Bjarne Foldager, Senior Vice President and Head of Two-Stroke Business, MAN Energy Solutions, said: “The adoption of methanol propulsion is gaining pace, behind which there are several drivers. Crucially, MAN B&W methanol engines are available and proven with the first engines having already entered service back in 2016. Additionally, as a fuel, methanol can be carbon-neutral when produced from renewable energy sources and bio-genic CO2. The production capacity of such green methanol is currently increasing significantly; it is also liquid at ambient conditions, which simplifies tank design and minimises costs.
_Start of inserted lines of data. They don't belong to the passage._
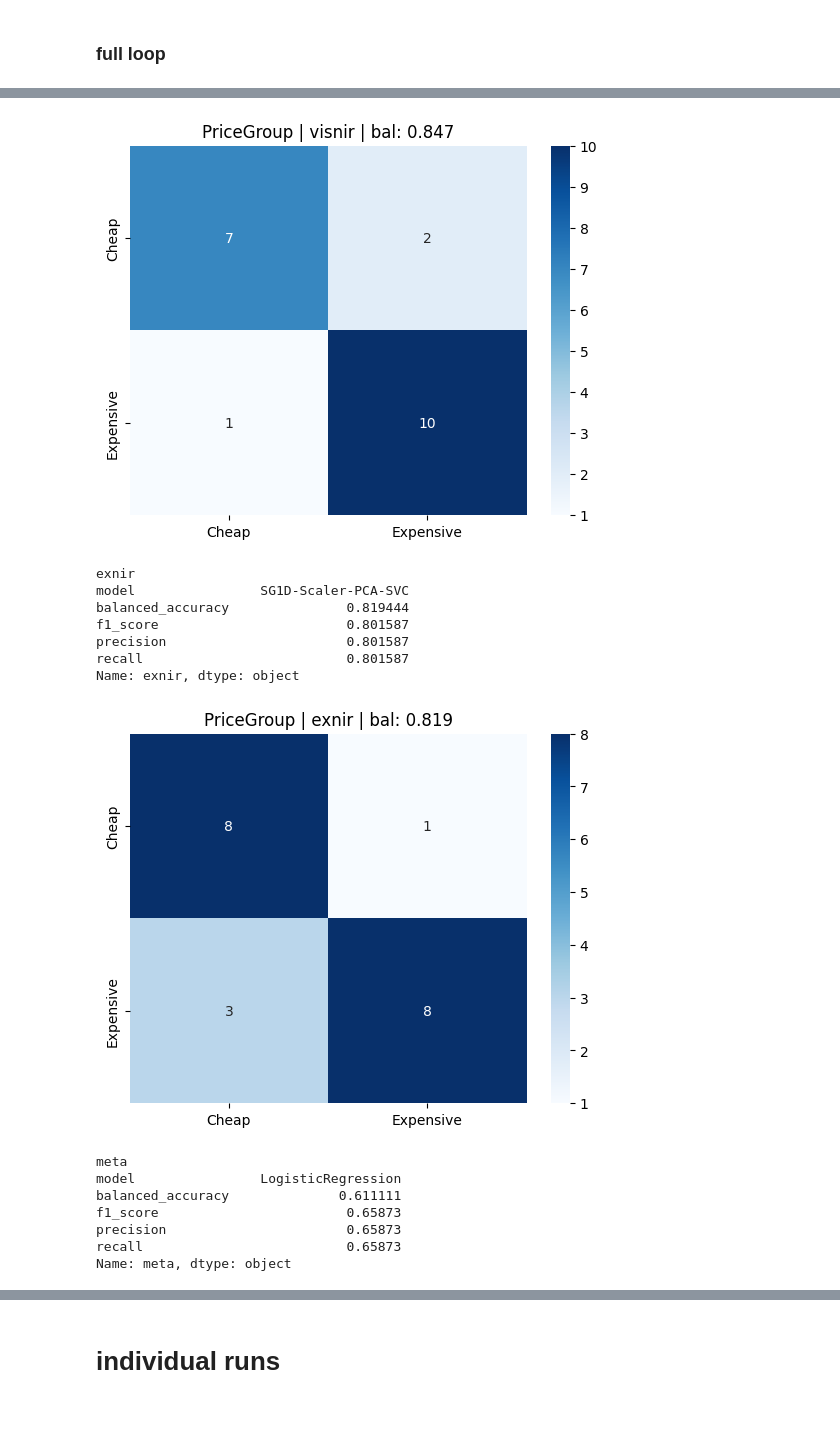
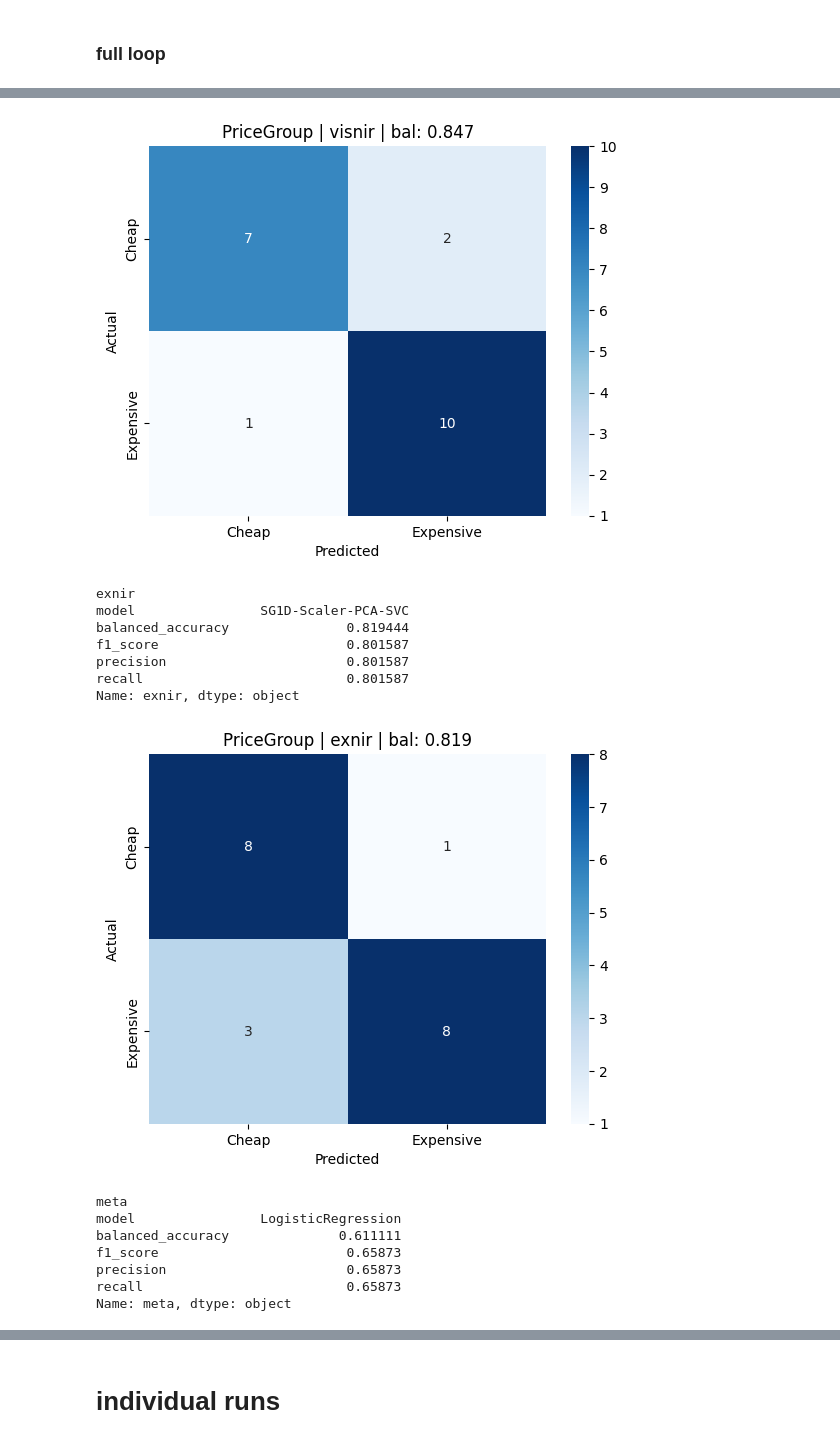
Before and after one commit to ryan-soh-pprint/DS_template, a Jupyter notebook: notebooks/04_classify_v5.ipynb, the cells around one changed output, grey strips where cells are left out. Drawn from its saved outputs; the diff is of its cells as text; code cells hidden in the pictures; blank space fills up the shorter version.

```diff
--- a/notebooks/04_classify_v5.ipynb
+++ b/notebooks/04_classify_v5.ipynb
@@ -339,6 +339,8 @@ for label in labels:
     f, ax = plt.subplots()
     sns.heatmap(cnfm, annot=True, ax=ax, cmap="Blues")
     ax.set(title=f'{label} | visnir | bal: {trainer_visnir.get_best_performance():.3f}')
+    ax.set_xlabel('Predicted')
+    ax.set_ylabel('Actual')
     plt.savefig(output_dir/'confusion_matrix_visnir.png', bbox_inches='tight')
     plt.show()
     plt.close()
@@ -358,6 +360,8 @@ for label in labels:
     f, ax = plt.subplots()
     sns.heatmap(cnfm, annot=True, ax=ax, cmap="Blues")
     ax.set(title=f'{label} | exnir | bal: {trainer_exnir.get_best_performance():.3f}')
+    ax.set_xlabel('Predicted')
+    ax.set_ylabel('Actual')
     plt.savefig(output_dir/'confusion_matrix_exnir.png', bbox_inches='tight')
     plt.show()
     plt.close()
@@ -394,6 +398,8 @@ for label in labels:
     f, ax = plt.subplots()
     sns.heatmap(cnfm, annot=True, ax=ax, cmap="Blues")
     ax.set(title=f'{label} | metamodel | bal: {trainer_meta.get_best_performance():.3f}')
+    ax.set_xlabel('Predicted')
+    ax.set_ylabel('Actual')
     plt.savefig(output_dir/'confusion_matrix_meta.png', bbox_inches='tight')
     plt.show()
     plt.close()
@@ -462,20 +466,20 @@ Name: meta, dtype: object
 PriceGroup
 visnir
 model                SNV-SG1D-Scaler-PCA-LogisticRegression
 balanced_accuracy                                  0.847222
 f1_score                                           0.849206
 precision                                          0.849206
 recall                                             0.849206
 Name: visnir, dtype: object
-[figure, old version]
+[figure, new version]
 exnir
 model                SG1D-Scaler-PCA-SVC
 balanced_accuracy               0.819444
 f1_score                        0.801587
 precision                       0.801587
 recall                          0.801587
 Name: exnir, dtype: object
-[figure, old version]
+[figure, new version]
 meta
 model                LogisticRegression
 balanced_accuracy              0.611111
```
Also changed, not shown: parts of 1 cell of this notebook, 1 other file.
Finally, our methanol engine only require a fuel-supply pressure of just 13 bar and a number of manufacturers already offer such fuel-supply systems today.”
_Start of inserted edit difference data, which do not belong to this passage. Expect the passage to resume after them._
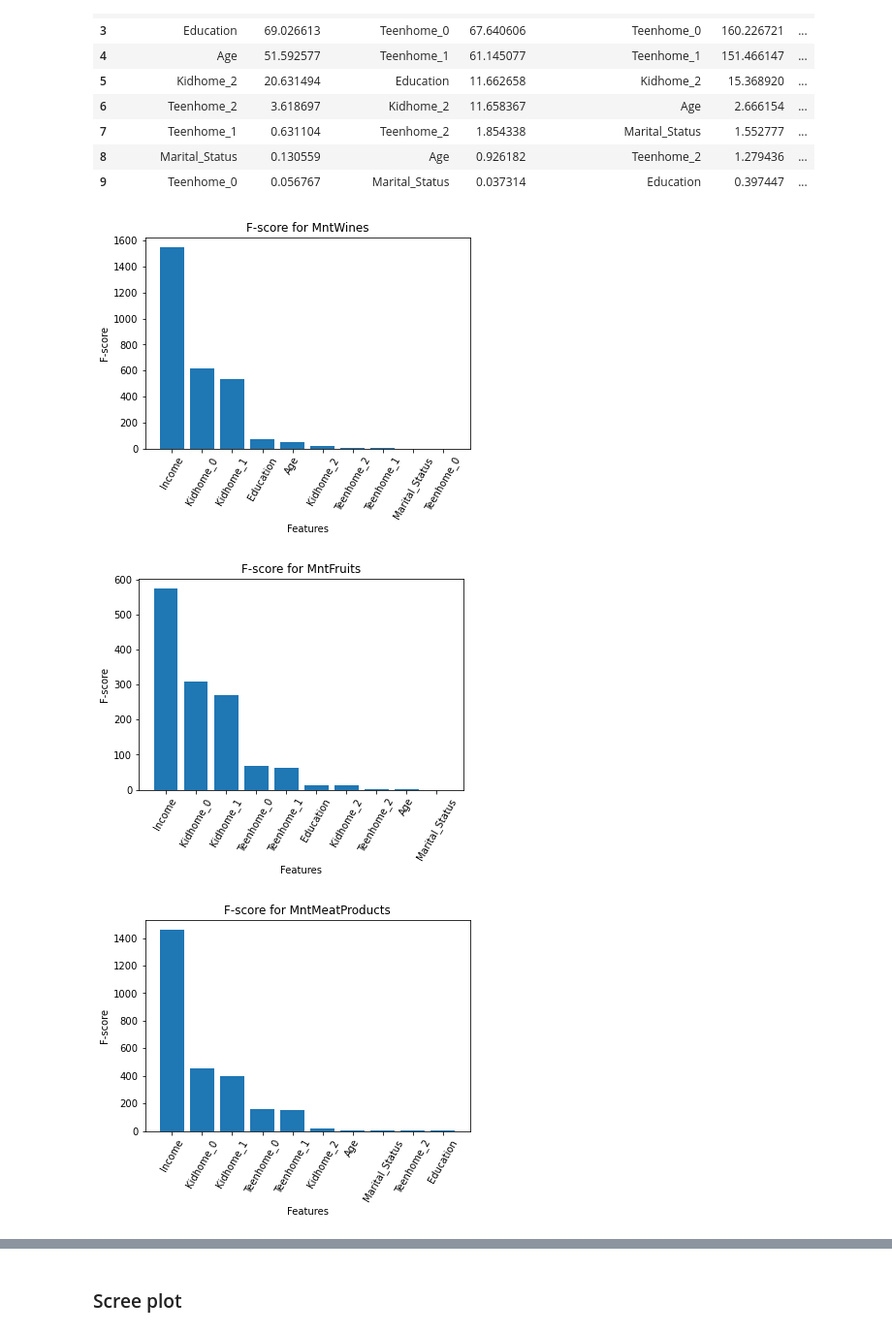
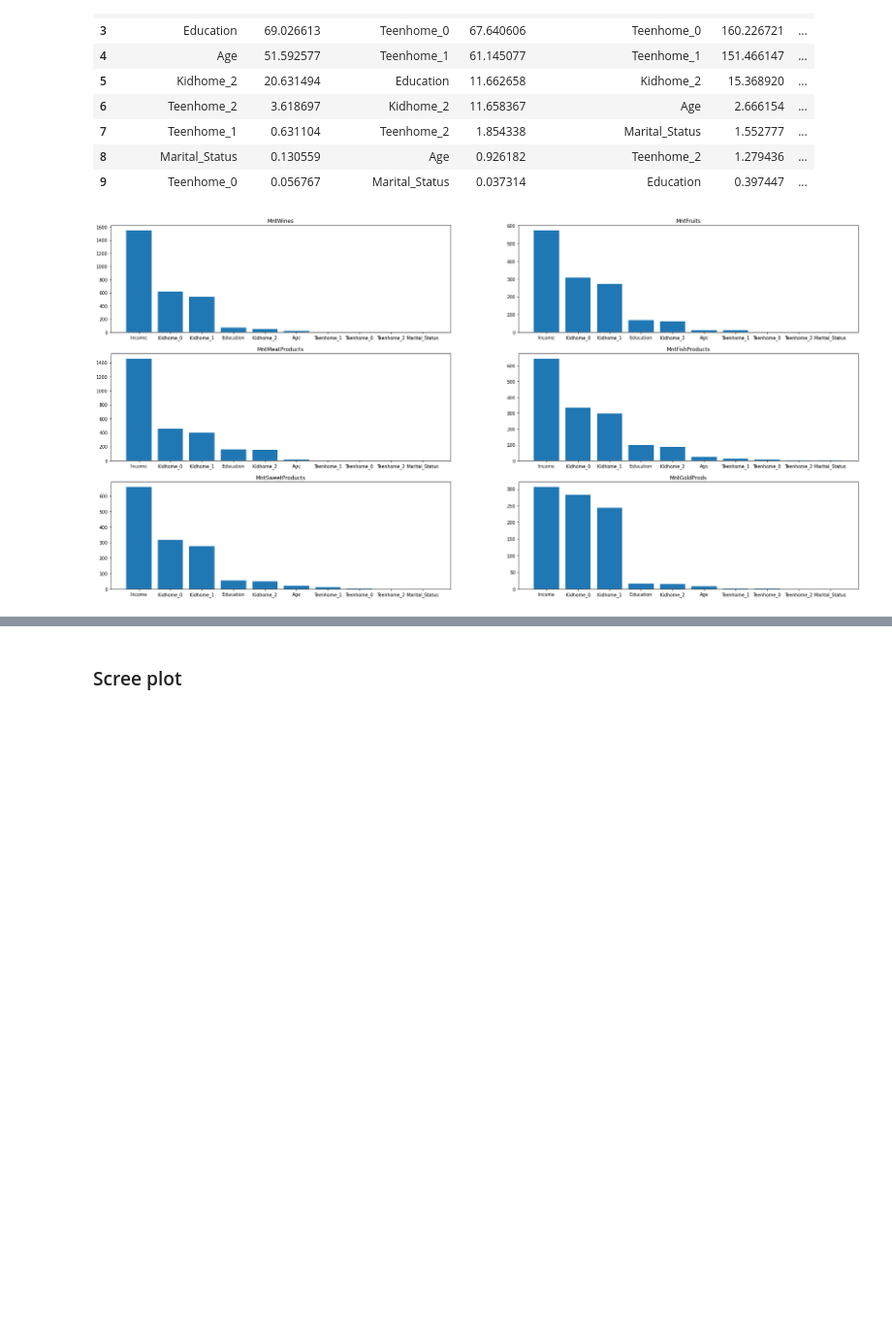
Before and after one commit to vancuracosmos/Fundamental-of-Data-Science-Project, a Jupyter notebook: 585 project_1_linear regression.ipynb, the cells around one changed output, grey strips where cells are left out. Shown at 97% size. Drawn from its saved outputs; the diff is of its cells as text; code cells hidden in the pictures; blank space fills up the shorter version.

```diff
--- a/585 project_1_linear regression.ipynb
+++ b/585 project_1_linear regression.ipynb
@@ -282,15 +282,12 @@ feature
 | 9 | Teenhome_0 | 0.056767 | Marital_Status | 0.037314 | Education | 0.397447 | ... |
 # %%
 #Visualize F-score
-for i,column in enumerate(columns):
-    plt.figure(i)
-    plt.bar(x=feature['Feature of {}'.format(column)],height=feature['F-Score {}'.format(i+1)])
-    plt.xlabel('Features')
-    plt.ylabel('F-score')
-    plt.title('F-score for {}'.format(column))
-    plt.xticks(rotation=60)
-    plt.show()
+fig,ax = plt.subplots(3,2,figsize=(30,15))
+# Make lineplots for each signal
+for i,sig in enumerate(columns):
+    axis=ax[i//2,i%2]
+    axis.bar(x=feature['Feature of {}'.format(column)], height=feature['F-Score {}'.format(i+1)])
+    axis.set_title(sig)
+plt.show()
 # %% [output]
-[figure, old version]
+[figure, new version]
-[figure, removed]
-[figure, removed]
```
Also changed, not shown: parts of 1 cell of this notebook.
Thomas S. Hansen, Head of Promotion and Customer Support, MAN Energy Solutions, said: “We currently have a total order book for 78 ME-LGIM engines, of which 24 are firm orders for G95-variants. In addition, 19 of our 50-bore variants are already on the water and have accumulated more than 140,000 running hours on methanol alone. As a fuel, the future looks promising for methanol and we fully expect its uptake to encompass around 30% of all dual-fuel engine orders in just a few years from now.”
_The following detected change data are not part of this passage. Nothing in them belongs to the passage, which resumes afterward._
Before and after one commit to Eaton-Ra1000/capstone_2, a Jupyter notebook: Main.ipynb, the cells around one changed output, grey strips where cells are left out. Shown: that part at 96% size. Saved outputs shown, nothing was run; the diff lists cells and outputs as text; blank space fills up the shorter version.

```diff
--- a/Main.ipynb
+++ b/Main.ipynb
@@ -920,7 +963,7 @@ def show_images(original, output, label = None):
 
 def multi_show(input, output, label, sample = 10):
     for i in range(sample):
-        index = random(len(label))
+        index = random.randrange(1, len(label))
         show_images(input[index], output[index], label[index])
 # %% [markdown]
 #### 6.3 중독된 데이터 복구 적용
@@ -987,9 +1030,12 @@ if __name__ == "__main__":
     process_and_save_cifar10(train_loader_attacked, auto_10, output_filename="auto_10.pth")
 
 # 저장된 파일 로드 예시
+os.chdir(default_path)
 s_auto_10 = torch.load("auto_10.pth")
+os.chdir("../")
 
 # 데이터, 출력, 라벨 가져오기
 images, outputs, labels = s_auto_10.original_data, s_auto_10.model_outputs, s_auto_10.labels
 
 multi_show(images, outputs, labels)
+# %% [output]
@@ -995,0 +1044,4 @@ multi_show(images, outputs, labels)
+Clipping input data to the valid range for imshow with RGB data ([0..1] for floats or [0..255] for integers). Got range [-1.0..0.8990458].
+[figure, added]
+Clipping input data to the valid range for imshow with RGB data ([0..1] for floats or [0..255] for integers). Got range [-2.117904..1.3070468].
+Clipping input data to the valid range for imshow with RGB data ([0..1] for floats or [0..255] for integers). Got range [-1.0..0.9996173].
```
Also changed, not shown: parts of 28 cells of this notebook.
About the MAN B&W ME-LGIM engine


MAN Energy Solutions developed the ME-LGIM dual-fuel engine for operation on methanol, as well as conventional fuel. The engine is based on the company’s proven ME-series, with its approximately 5,000 engines in service, and works according to the Diesel principle. When operating on green methanol, the engine offers carbon-neutral transportation of large merchant-marine vessels.

MAN developed the ME-LGI engine in response to interest from the shipping world in operating on alternatives to fuel oil in order to reach decarbonisation targets. Methanol carriers have already operated at sea for many years using the engine, and, as such, the ME-LGIM has a proven track record offering great reliability and high fuel-efficiency.

Projected fuel adoption within two-stroke dual-fuel engines. Today, LNG-fuelled engines make up the vast majority of dual-fuel engine contracting as represented in red in the bar graph above. Interrest in methanol is increasing and a steady uptake to around 30% of all dual-fuel engines contracted is expected by MAN Energy Solutions just a few years from now, as indicated in dark-blue. Towards the end of the decade, ammonia (green) is expected to pick up as a marine fuel   



  • PR Mærsk Container ME-LGIMs_EN
    PDF, 548 KB English


  • Dual-fuel fuel-mix in newbuilding contracting
    JPG, 117 KB English
  • 8G95MEC_10.5_LGIM_003B
    JPG, 754 KB English


Nils Søholt

Trade Press Marine

Group Communications & MarktingMAN Energy SolutionsTeglholmsgade 412450 Copenhagen SVDenmark

t +45 33 85 26 69

Available languages

Methanol as fuel for large merchant marine vessels

Listen in to learn how our portfolio of methanol-fueled MAN B&W ME-LGIM engines evolves to support market demand, and take a deep dive with us into the technical aspects of the supporting supply and auxiliary systems.

Go to recording